As many of you TransGriot readers are aware of, the Houston area got hit with 8-12 inches of rain in a six hour period from 9 PM Monday night to early Tuesday morning from an intense line of storms that brewed up on Memorial Day and extended from San Antonio to the Texas-Oklahoma border.
While the northern end of that line quickly blew through the Dallas-Ft Worth area, the southern end took its sweet time passing though our metro area which has had more than our fair share of rain over the last several weeks.
It didn't help that much of the rain hitting central Texas flows through Houston and its network of bayous on its way to emptying out into Galveston Bay and the Gulf of Mexico.

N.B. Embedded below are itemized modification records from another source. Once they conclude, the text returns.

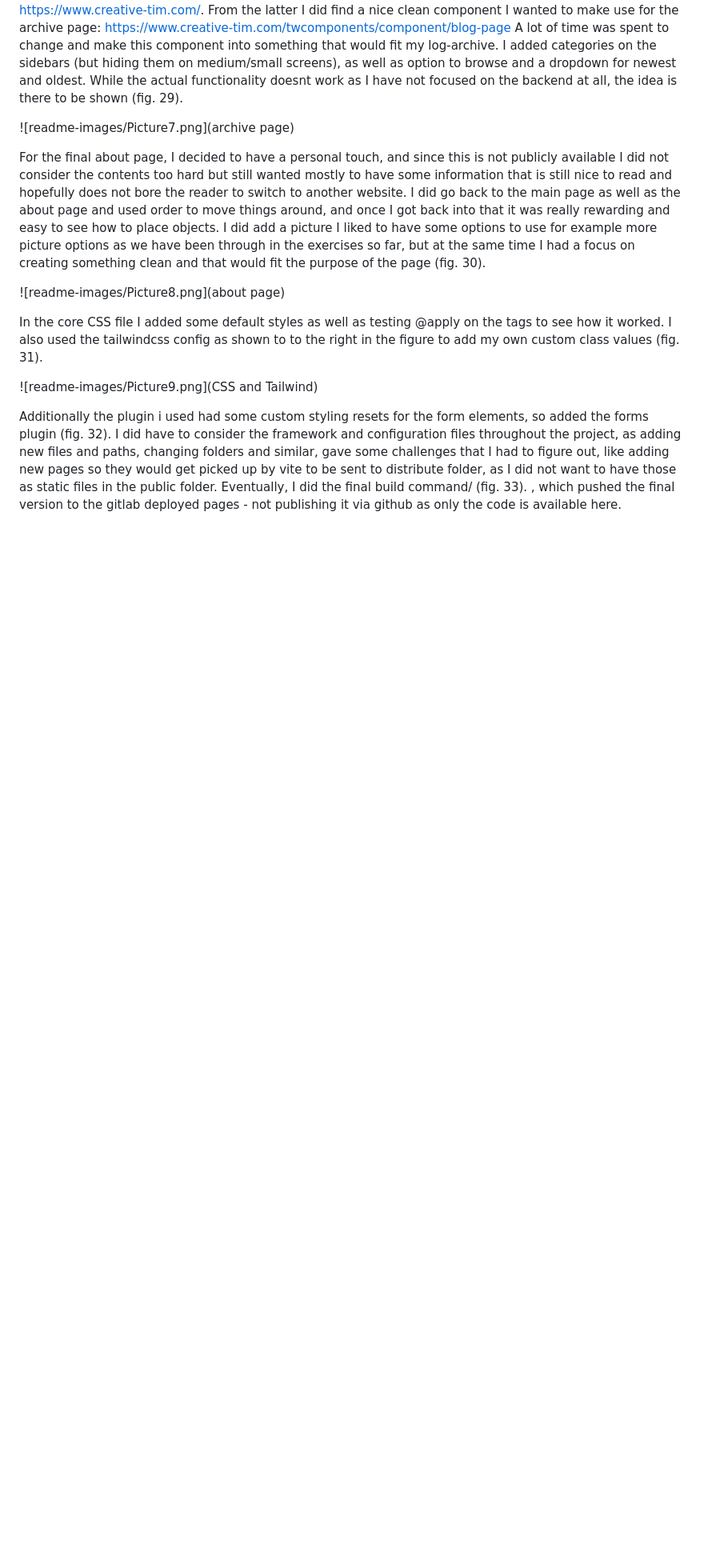
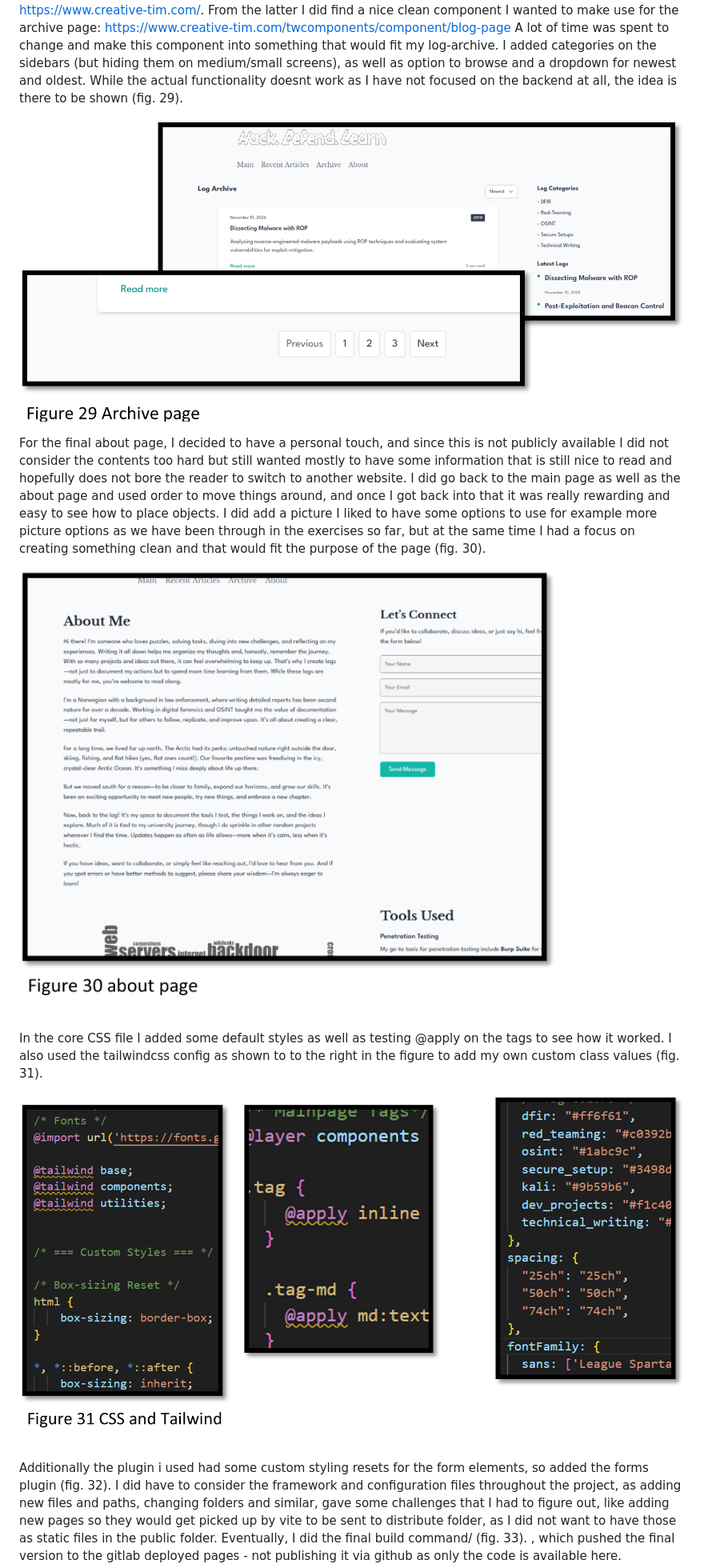
Before and after one commit to Kjersheim/log-project, a Markdown page: README.md, the part around the change printed below. Shown: that part at 80% size. Rendered like a GitHub page; blank space fills up the shorter version.

```diff
--- a/README.md
+++ b/README.md
@@ -44,17 +44,17 @@ For the recent articles page, I wanted to showcase the articles in smaller artic
 For the archive page, I wanted a clean simple layout that had a bit more options than the first. The first one is ment only to show the most recent ones, despite having a ”load more” option. I also wanted to explore what options there are for tailwindcss, as so far while I am getting more and more used to using tailwinds classes, there are things of classic CSS or SCSS that would make things a bit easier to manage. For example for grid orders to add ”.” instead of a full empty div that I hid. When looking for components there were a plethora of different sites out there, but the one I looked at the most was probably https://tailwindui.com/components and https://www.creative-tim.com/. From the latter I did find a nice clean component I wanted to make use for the archive page: https://www.creative-tim.com/twcomponents/component/blog-page
 A lot of time was spent to change and make this component into something that would fit my log-archive. I added categories on the sidebars (but hiding them on medium/small screens), as well as option to browse and a dropdown for newest and oldest. While the actual functionality doesnt work as I have not focused on the backend at all, the idea is there to be shown (fig. 29).
 
-![readme-images/Picture7.png](archive page)
+![archive page](readme-images/Picture7.png)
 
 
 For the final about page, I decided to have a personal touch, and since this is not publicly available I did not consider the contents too hard but still wanted mostly to have some information that is still nice to read and hopefully does not bore the reader to switch to another website. I did go back to the main page as well as the about page and used order to move things around, and once I got back into that it was really rewarding and easy to see how to place objects. I did add a picture I liked to have some options to use for example more picture options as we have been through in the exercises so far, but at the same time I had a focus on creating something clean and that would fit the purpose of the page (fig. 30).
 
-![readme-images/Picture8.png](about page)
+![about page](readme-images/Picture8.png)
 
 
 In the core CSS file I added some default styles as well as testing @apply on the tags to see how it worked. I also used the tailwindcss config as shown to to the right in the figure to add my own custom class values (fig. 31).
 
-![readme-images/Picture9.png](CSS and Tailwind)
+![CSS and Tailwind](readme-images/Picture9.png)
 
 
 Additionally the plugin i used had some custom styling resets for the form elements, so added the forms plugin (fig. 32). I did have to consider the framework and configuration files throughout the project, as adding new files and paths, changing folders and similar, gave some challenges that I had to figure out, like adding new pages so they would get picked up by vite to be sent to distribute folder, as I did not want to have those as static files in the public folder. Eventually, I did the final build command/ (fig. 33).
```
Also changed, not shown: other parts of README.md (+7 -7 lines).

The southwest side got the bulk of the rain, with 11.5 inches falling on that side of town. I live on the northwest side, and while we got 8 to 9.5 inches, we were spared the flooding that whacked Meyerland and other affected parts of Southwest Houston.
There were 200 folks stuck at Toyota Center downtown after the Warriors-Rockets playoff game until early Tuesday morning because they couldn't get back home our out of the downtown area.
It got bad around 1 AM when Buffalo, White Oak, Keegan's and Brays Bayous went over their banks and caused major flooding on I-45 where it crosses White Oak Bayou at the junction with I-10 near downtown, and TX 288 flooded as usual between where it splits south of downtown from US 59 and 610 South and crosses Brays Bayou near the Med Center..
The Buffalo Bayou flooding also affected Memorial Dr. and Allen Parkway, which are major routes into downtown Houston from the west side of town.
There was also street flooding in various parts of town since Houston streets are designed to hold it, then feed it to the drains that lead to the bayous. We had many of the underpasses hit with so much water it overwhelmed the pumps that keep them dry.
We also had a lightning caused fire at an apartment complex in the area near NRG Stadium that left 16 people homeless.
Sadly, we have had 5 deaths from the flooding, mainly drivers who realized too late the water they were driving in during the late night-early AM hours was rising too fast and quickly became too deep for them to act quickly. They are also at this writing still searching for two senior citizens who were swept away down Brays Bayou after a boat that was rescuing them Tuesday capsized.
Houston caught a little break because the sun was out most of the day yesterday, and gave the swollen and affected bayous a chance to send that excess water to Galveston Bay.
As of yet, haven't heard if any of our community peeps or allies being negatively affected, but know that if I do, I'll pass that information on to you as I receive it.
However, we are expecting more heavy rain later this week, so we'll be casting a nervous eye to the skies over the next few days and paying more attention than usual to the weather forecasts..